My eyes went up, first. Funny; stepping out into the dark, my first instinct was to look up. I did, and I quickly found the Big Dipper, or maybe it was the little one - honestly, I have no clue as to how to tell the difference. It seems that perhaps that was something I used to know, but tonight, not so much. I stared at the stars, bright and clear. I heard the silence - that is, the lack of movement. The stillness, really; the shapes of the treetops and the outline of the shed, and the host of heaven in the stars above.
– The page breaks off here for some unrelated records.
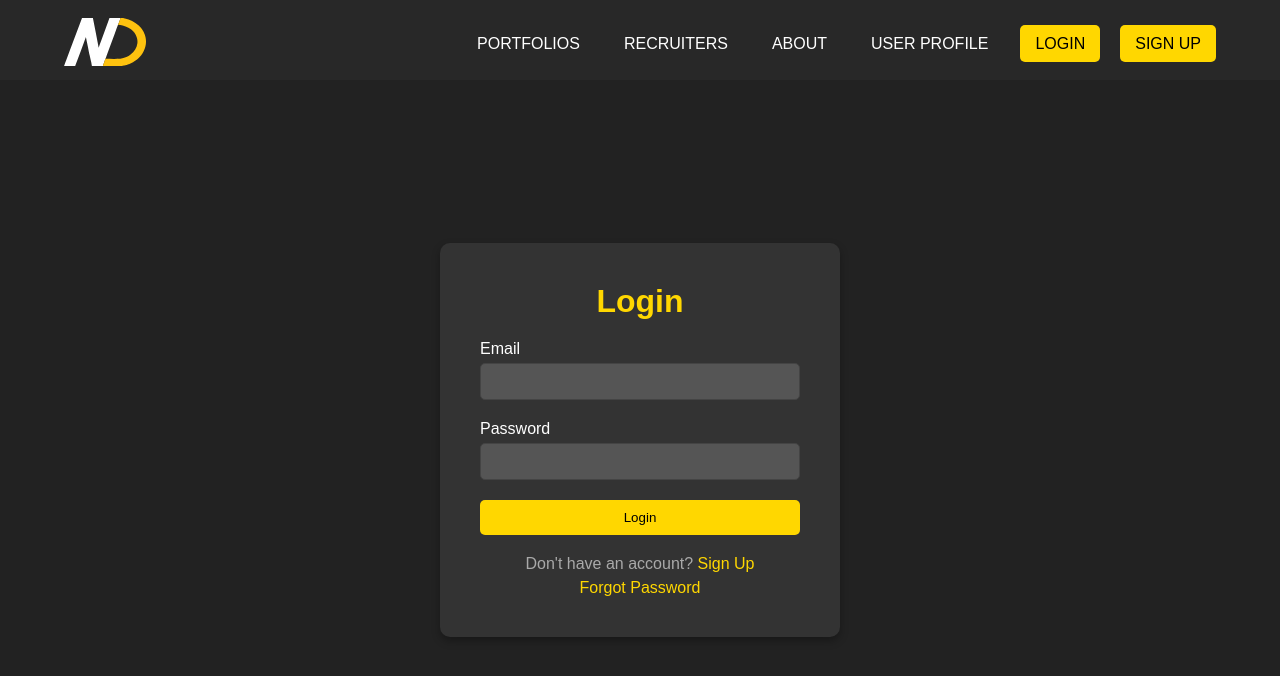
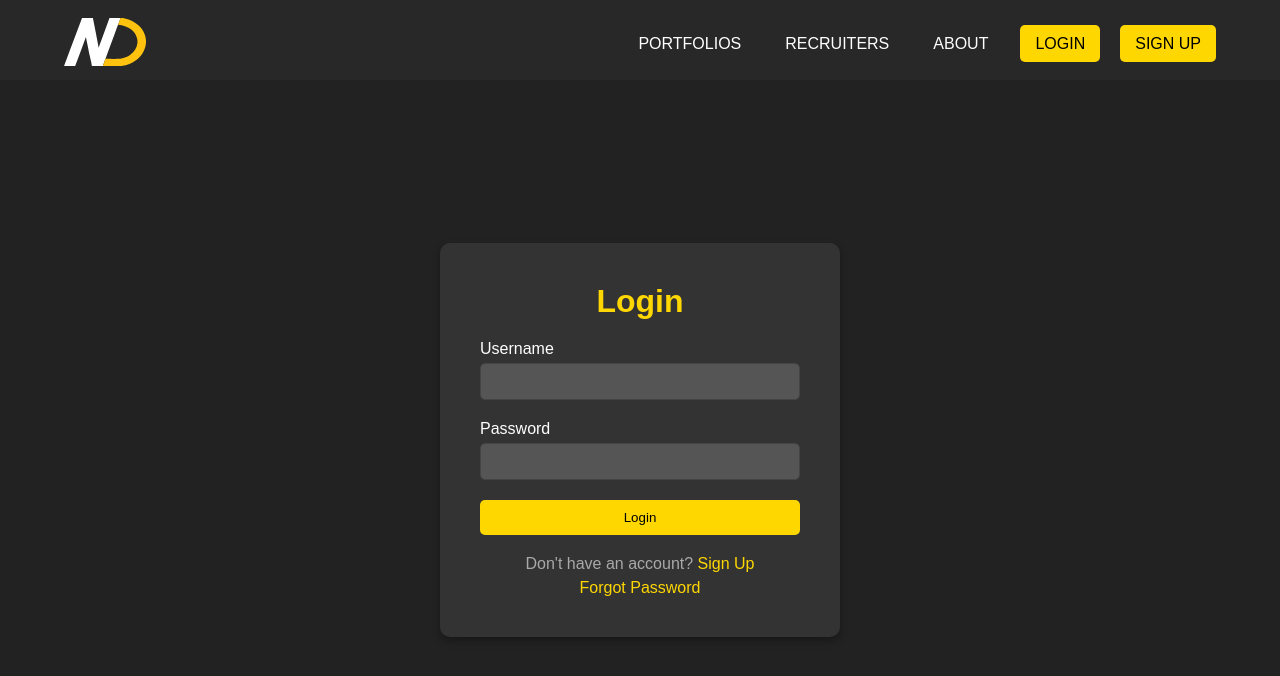
Before and after one commit to andrew-debyl/nextdraftedclient, a React (Vite) app: page /login in a window 1280 px wide. Shown: the top 676 px of the page. Built offline with nearby package versions, Linux system fonts and the light colour scheme.

Commit message:
login and signup

```diff
--- a/src/components/Header.jsx
+++ b/src/components/Header.jsx
@@ -1,12 +1,34 @@
 import React from "react";
-import { Link } from "react-router-dom";
+import { Link, useNavigate } from "react-router-dom";
 import logo from "../assets/logo-white.svg";
 import "../styles/Header.css";
 
 function Header() {
+  const nagivate = useNavigate();
+
+  const logout = async (e) => {
+    e.preventDefault();
+    let logout_url = "http://127.0.0.1:8000/logout";
+    const res = await fetch(logout_url, {
+      method: "GET",
+    });
+
+    const json = await res.json();
+    if (json) {
+      let username = sessionStorage.getItem("username");
+      sessionStorage.removeItem("username");
+      window.location.href = window.location.origin;
+      window.location.reload();
+      alert("Logging out " + username + "...");
+    } else {
+      alert("The user could not be logged out.");
+    }
+  };
+
   return (
     <header className="header">
       <div className="header_container">
+        {sessionStorage.getItem("username") ? (
           <div className="header_wrapper">
             <div className="header_logo-wrapper">
               <Link to="/">
@@ -15,16 +37,54 @@ function Header() {
             </div>
             <ul className="header_menu">
               <li>
-              <Link to="/portfolios"  className="header_item">PORTFOLIOS</Link>
+                <Link to="/portfolios" className="header_item">
+                  PORTFOLIOS
+                </Link>
               </li>
               <li>
-              <Link to="/"  className="header_item">RECRUITERS</Link>
+                <Link to="/" className="header_item">
+                  RECRUITERS
+                </Link>
               </li>
               <li>
-              <Link to="/about"  className="header_item">ABOUT</Link>
+                <Link to="/about" className="header_item">
+                  ABOUT
+                </Link>
               </li>
               <li>
-              <Link to="/"  className="header_item">USER PROFILE</Link>
+                <Link to="/" className="header_item">
+                  USER PROFILE
+                </Link>
+              </li>
+              <li>
+                <button onClick={logout} className="header_login">
+                  LOGOUT
+                </button>
+              </li>
+            </ul>
+          </div>
+        ) : (
+          <div className="header_wrapper">
+            <div className="header_logo-wrapper">
+              <Link to="/">
+                <img src={logo} alt="header_logo" />
+              </Link>
+            </div>
+            <ul className="header_menu">
+              <li>
+                <Link to="/portfolios" className="header_item">
+                  PORTFOLIOS
+                </Link>
+              </li>
+              <li>
+                <Link to="/" className="header_item">
+                  RECRUITERS
+                </Link>
+              </li>
+              <li>
+                <Link to="/about" className="header_item">
+                  ABOUT
+                </Link>
               </li>
               <li>
                 <Link to="/login" className="header_login">
@@ -38,6 +98,7 @@ function Header() {
               </li>
             </ul>
           </div>
+        )}
       </div>
     </header>
   );
--- a/src/pages/Login.jsx
+++ b/src/pages/Login.jsx
@@ -1,21 +1,36 @@
 import React, { useState } from "react";
-import { Link } from "react-router-dom";
+import { Link, useNavigate } from "react-router-dom"; // useNavigate for redirection
 import "../styles/Login.css";
 
 const Login = () => {
-  const [email, setEmail] = useState("");
+  const [username, setUsername] = useState("");
   const [password, setPassword] = useState("");
+  const navigate = useNavigate(); // For redirecting after successful login
 
-  const handleSubmit = async (e) => {
+  const login_url = "http://127.0.0.1:8000/login";
+
+  const login = async (e) => {
     e.preventDefault();
-    try {
-      const response = await axios.post("http://localhost:5000/login", {
-        email,
-        password,
-      });
-      console.log(response.data);
-    } catch (error) {
-      console.error("Error logging in:", error);
+
+    const res = await fetch(login_url, {
+      method: "POST",
+      headers: {
+        "Content-Type": "application/json",
+      },
+      body: JSON.stringify({
+        username: username,
+        password: password,
+      }),
+    });
+
+    const json = await res.json();
+
+    if (json.status && json.status === "Authenticated") {
+      sessionStorage.setItem("username", json.username);
+      alert("Successfully logged in");
+      navigate('/') // Replace '/dashboard' with the correct path
+    } else {
+      alert("Authentication failed. Please check your credentials.");
     }
   };
 
@@ -23,17 +38,17 @@ const Login = () => {
     <div className="login-container">
       <div className="login-form">
         <h2 className="login-heading">Login</h2>
-        <form onSubmit={handleSubmit}>
+        <form onSubmit={login}>
           <div className="login-field">
-            <label htmlFor="email" className="login-label">
-              Email
+            <label htmlFor="username" className="login-label">
+              Username
             </label>
             <input
-              type="email"
-              id="email"
+              type="text"
+              id="username"
               className="login-input"
-              value={email}
-              onChange={(e) => setEmail(e.target.value)}
+              value={username}
+              onChange={(e) => setUsername(e.target.value)}
               required
             />
           </div>
@@ -57,12 +72,14 @@ const Login = () => {
         <div className="login-footer">
           <p>
             Don't have an account?&nbsp;
-            <Link href="/signup" className="login-link">
+            <Link to="/signup" className="login-link">
               Sign Up
             </Link>
           </p>
           <div className="login-forgot-wrapper">
-            <Link to="/forgotpass" className="login-forgot-pass">Forgot Password</Link>
+            <Link to="/forgotpass" className="login-forgot-pass">
+              Forgot Password
+            </Link>
           </div>
         </div>
       </div>
--- a/src/pages/Signup.jsx
+++ b/src/pages/Signup.jsx
@@ -2,15 +2,35 @@ import React, { useState } from "react";
 import "../styles/SignUp.css";
 
 const SignUp = () => {
-  const [email, setEmail] = useState("");
+  const [username, setUsername] = useState("");
   const [password, setPassword] = useState("");
   const [confirmPassword, setConfirmPassword] = useState("");
 
-  const handleSignUp = (e) => {
+  const handleSignUp = async (e) => {
     e.preventDefault();
-    // Add signup logic here (e.g., API call to create user)
+
     if (password === confirmPassword) {
-      console.log("User signed up with:", { email, password });
+      let register_url = "http://127.0.0.1:8000/signup";
+
+      const res = await fetch(register_url, {
+        method: "POST",
+        headers: {
+          "Content-Type": "application/json",
+        },
+        body: JSON.stringify({
+          "username": username,
+          "password": password,
+        }),
+      });
+
+      const json = await res.json();
+      if (json.status) {
+        sessionStorage.setItem("username", json.username);
+        window.location.href = window.location.origin;
+      } else if (json.error === "Already Registered") {
+        alert("The user with same username is already registered");
+        window.location.href = window.location.origin;
+      }
     } else {
       console.log("Passwords do not match!");
     }
@@ -22,15 +42,15 @@ const SignUp = () => {
         <h2 className="signup-heading">Sign Up</h2>
         <form onSubmit={handleSignUp}>
           <div className="signup-field">
-            <label htmlFor="email" className="signup-label">
-              Email
+            <label htmlFor="username" className="signup-label">
+              Username
             </label>
             <input
-              type="email"
-              id="email"
+              type="text"
+              id="username"
               className="signup-input"
-              value={email}
-              onChange={(e) => setEmail(e.target.value)}
+              value={username}
+              onChange={(e) => setUsername(e.target.value)}
               required
             />
           </div>
@@ -65,7 +85,12 @@ const SignUp = () => {
           </button>
         </form>
         <div className="signup-footer">
-          <p>Already have an account? <a href="/login" className="signup-link">Login</a></p>
+          <p>
+            Already have an account?{" "}
+            <a href="/login" className="signup-link">
+              Login
+            </a>
+          </p>
         </div>
       </div>
     </div>
--- a/src/styles/Header.css
+++ b/src/styles/Header.css
@@ -26,6 +26,7 @@
   display: flex;
   margin: 0;
   padding: 0;
+  align-items: center;
 }
 
 .header_menu li {
--- a/src/styles/Home.css
+++ b/src/styles/Home.css
@@ -10,8 +10,7 @@
 
 /* Hero Section */
 .hero-section {
-  background: url("https://via.placeholder.com/1500x800") no-repeat center
-    center/cover;
+
   height: 80vh;
   display: flex;
   justify-content: center;
```
Lines whose indentation alone changed are shown as unchanged.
It was still and smooth, this quiet. I stood still on the deck - not willing to walk out into the dark in my robe and slippers at 1AM, but observing from a safe spot on the deck - and I looked up, again. I thought of those stars, and how they appear on the other side of the world, the same stars hanging over Beirut and Paris and Syria as time spins them to the opposite side of daylight. For a moment, some sort of infinity slipped into my soul but I could not grasp it, that the stars are the same over there, where there is such fear and carnage and death and loss. For one moment, there in the dark, it was so close to me; the grief of a mother who has lost her son, the wailing of a husband whose wife is gone, the empty space where a family once lived. In the veiled shadows there was a certainty, a familiarity that evades my consciousness in the busy bustling that fills the daylight. We are all connected.

Today in church we opened the services with a reminder that we are to love our enemies. We quoted Jesus, who said 'love your enemies and pray for those who persecute you'. I stood in front of our gathering and said we have to remember this - that there is another way. We have to remember to pray.

And so we did. Sincerely.

But later, I read the comments of a friend on social media, who wrote this brutal movement is not going away....they are more than willing to sacrifice their lives in order to kill as many innocent men, women and children, and finally, there in the dark, under the same stars that hang over everyone, all over the world, fear whispers. And I sense that everything is changing.

I am naive, I know. I am eternally optimistic and perhaps I keep my head in the sand too often. I believe the best - to the point of irrationality. There is truth, I am sure, to the value of innocence and empathy. The call to pray for our enemies has lasting value. It matters.

But in the dark, some things become more evident.

I stood on the deck for a while, listening to the stillness, until I recognized that all was not as it seemed. Far off in the distance, dogs barked incessantly. Others joined, creating a circle of sound whose source point I could not establish. It was faint, background white noise.

There were cracks and creaks in the woods. I heard the leaves rustling, the sound of an animal moving through the night.

Sounds and movements that I could not see; they were happening underneath the star-filled sky, and where I had stood for long moments thinking existentially about the vastness of the universe and the stars that shone on everyone, suddenly I heard things right in front of me that I could not see, and I was uneasy.

The darkness is, I think, worth exploring. But it is not altogether safe, not without the confidence that what I cannot see, but only hear and sense, will do no harm.

Tonight, I do not have that confidence.

No comments: